    No.

    • http://www.flickr.com/photos/lisanne001 Lisanne!

      Aw, come on.

  • http://www.bigapplesewer.com/ Master Plumber

    There should be a big, brawny, larger-than-life George Pompilio statue resting on a block of granite here in Sheepshead Bay

    • http://www.flickr.com/photos/lisanne001 Lisanne!

      Yeah, him too. In the triangle that was supposed to have been named for Lombardi. In fact, right next to Vince. And Vince’s uncle Pete Izzo should have a statue in Bill Brown Square. Put up a statue of Bill Brown too while we’re at it.

      And a statue of Irving Lundy in front of Cherry Hill Market, with Irving wagging a disapproving finger at their front door.

      Statues are how we remember those who made a difference.

      • Georgia

         You go Lisanne I agree

  • NSF

    If native Brooklynite Joe Torre didn’t get anything more than a field at Marine Park named after him for bringing several World Series titles to NYC, then Lombardi shouldn’t get a statue erected in his honor when his greatest achievements occurred half a continent away.

    • http://www.flickr.com/photos/lisanne001 Lisanne!

      Torre is still alive. Lombardi is dead some 40 years now. Lombardi coached at Fordham, and for the New York Giants. He was not going to become head coach of the Giants so he took a chance on Green Bay. This gave him the opportunity to use his skills and make a real impact on how football was played. Torre was an excellent manager but Lombardi became a legend. Unfortunately I suspect you are too young  to remember.

  • batchelder streeter

    Sure, why not erect a statue for a famous Sheepshead Bayan. Better than the infamous Mad Max, from Sheepshead Bay and a lot better than the other famous football Coach Joe Paterno, who also is a Brooklynite. Just sayin…

  • Whwsailboat

    Yeah, we need to honor and put on pedestals role models of
    America’s great achievements. I guess sports guys are they only ones we have.

    • http://www.nedberke.com Ned Berke

      (cough cough) Larry David (cough cough)

    • EndofDaze

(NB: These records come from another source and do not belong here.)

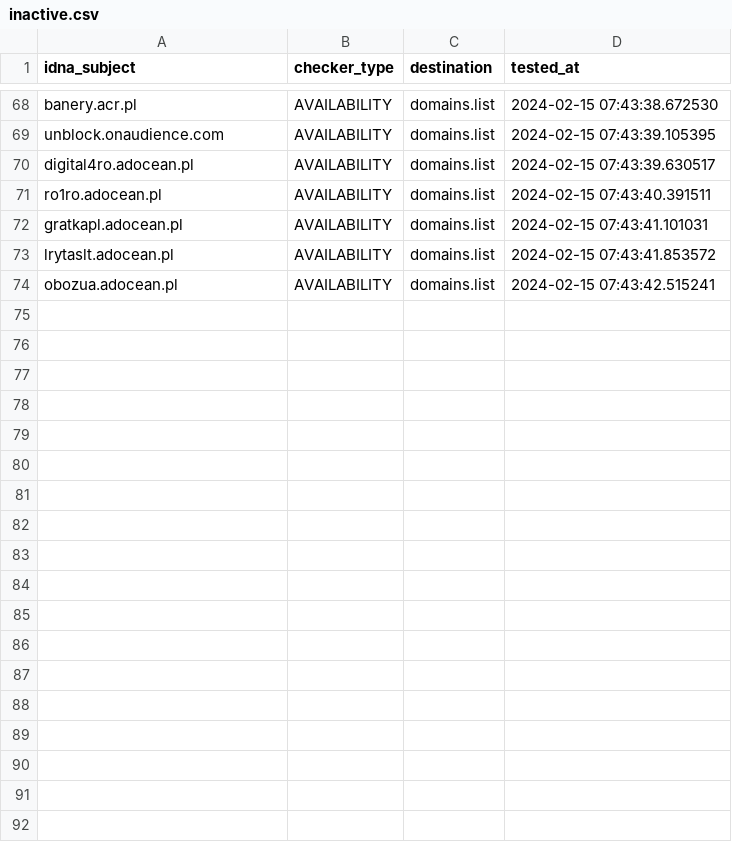
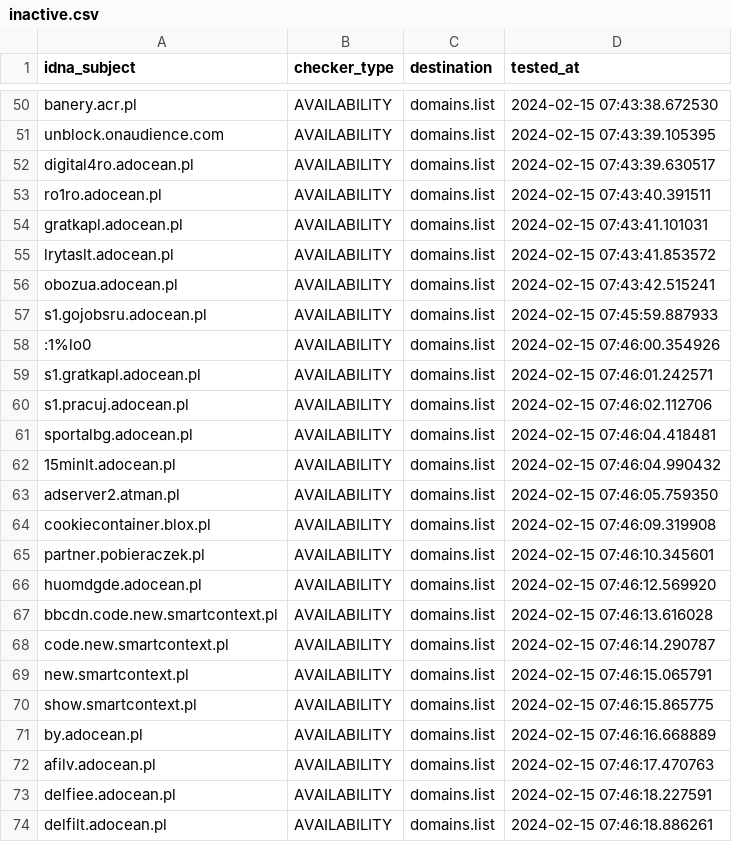
Before and after one commit to Ultimate-Hosts-Blacklist/pl-host-file, a CSV file: .pyfunceble/inactive.csv, drawn as a sheet; only a part is shown, gaps mark what is left out; the diff covers the shown part only.

```diff
--- a/.pyfunceble/inactive.csv
+++ b/.pyfunceble/inactive.csv
@@ -74 +56,19 @@ lrytaslt.adocean.pl,AVAILABILITY,domains.list,2024-02-15 07:43:41.853572
 obozua.adocean.pl,AVAILABILITY,domains.list,2024-02-15 07:43:42.515241
+s1.gojobsru.adocean.pl,AVAILABILITY,domains.list,2024-02-15 07:45:59.887933
+:1%lo0,AVAILABILITY,domains.list,2024-02-15 07:46:00.354926
+s1.gratkapl.adocean.pl,AVAILABILITY,domains.list,2024-02-15 07:46:01.242571
+s1.pracuj.adocean.pl,AVAILABILITY,domains.list,2024-02-15 07:46:02.112706
+sportalbg.adocean.pl,AVAILABILITY,domains.list,2024-02-15 07:46:04.418481
+15minlt.adocean.pl,AVAILABILITY,domains.list,2024-02-15 07:46:04.990432
+adserver2.atman.pl,AVAILABILITY,domains.list,2024-02-15 07:46:05.759350
+cookiecontainer.blox.pl,AVAILABILITY,domains.list,2024-02-15 07:46:09.319908
+partner.pobieraczek.pl,AVAILABILITY,domains.list,2024-02-15 07:46:10.345601
+huomdgde.adocean.pl,AVAILABILITY,domains.list,2024-02-15 07:46:12.569920
+bbcdn.code.new.smartcontext.pl,AVAILABILITY,domains.list,2024-02-15 07:46:13.616028
+code.new.smartcontext.pl,AVAILABILITY,domains.list,2024-02-15 07:46:14.290787
+new.smartcontext.pl,AVAILABILITY,domains.list,2024-02-15 07:46:15.065791
+show.smartcontext.pl,AVAILABILITY,domains.list,2024-02-15 07:46:15.865775
+by.adocean.pl,AVAILABILITY,domains.list,2024-02-15 07:46:16.668889
+afilv.adocean.pl,AVAILABILITY,domains.list,2024-02-15 07:46:17.470763
+delfiee.adocean.pl,AVAILABILITY,domains.list,2024-02-15 07:46:18.227591
+delfilt.adocean.pl,AVAILABILITY,domains.list,2024-02-15 07:46:18.886261
```
Also changed, not shown: 18 removed rows elsewhere in this file, 13 other files.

      Unless you take a look at the manifest of those Brooklynites who were happy to ,and fortunate enough to grow up in Borough Park (before the Hasid and Hikund ilk, influx!) and eastern Bensonhurst. On that similar note, and not that I would want to bring up another athlete again, I always find it both ironic, sad , and funny , that whenever I’m in the Modell’s ( and they are BP and Erasmus alumni!) at the end of Bay Parkway, I always admire all those wonderful photos of those 1955 World Champion Brooklyn Dodgers. But I don’t see one, of a fellow by the name of Sandy Koufax! He wasn’t just a member of that iconic team, but as I’m sure a number of folks who read and comment on this site know, grew up in BP and Bensonhurst, went to Lafayette, and even more ironically, honed many of his skills on the ballfields of Nellie Bly, across from the store! Go Figure!!!

      • http://www.flickr.com/photos/lisanne001 Lisanne!

        That is strange and inexplicable.

  • Barkingspider07

    I don’t think that we really NEED a statue, but hey, why not?  Put it right in the middle of the triangle on Jerome Avenue.  I think that would be a very appropriate place.

  • JR

    Michael Jordan should have a statue too

  • Pingback: Marine Park’s Own Joe “JoePa” Paterno Remembered By Childhood Pals | Sheepshead Bay News Blog

  • Jbrown
  • jboy61

    this is a great idea, it would bring in revenue from people coming to the neighborhood

  • john

    would be sick i think they should do it

  • BIG Steve

    Sure why not? It could bring tourisists.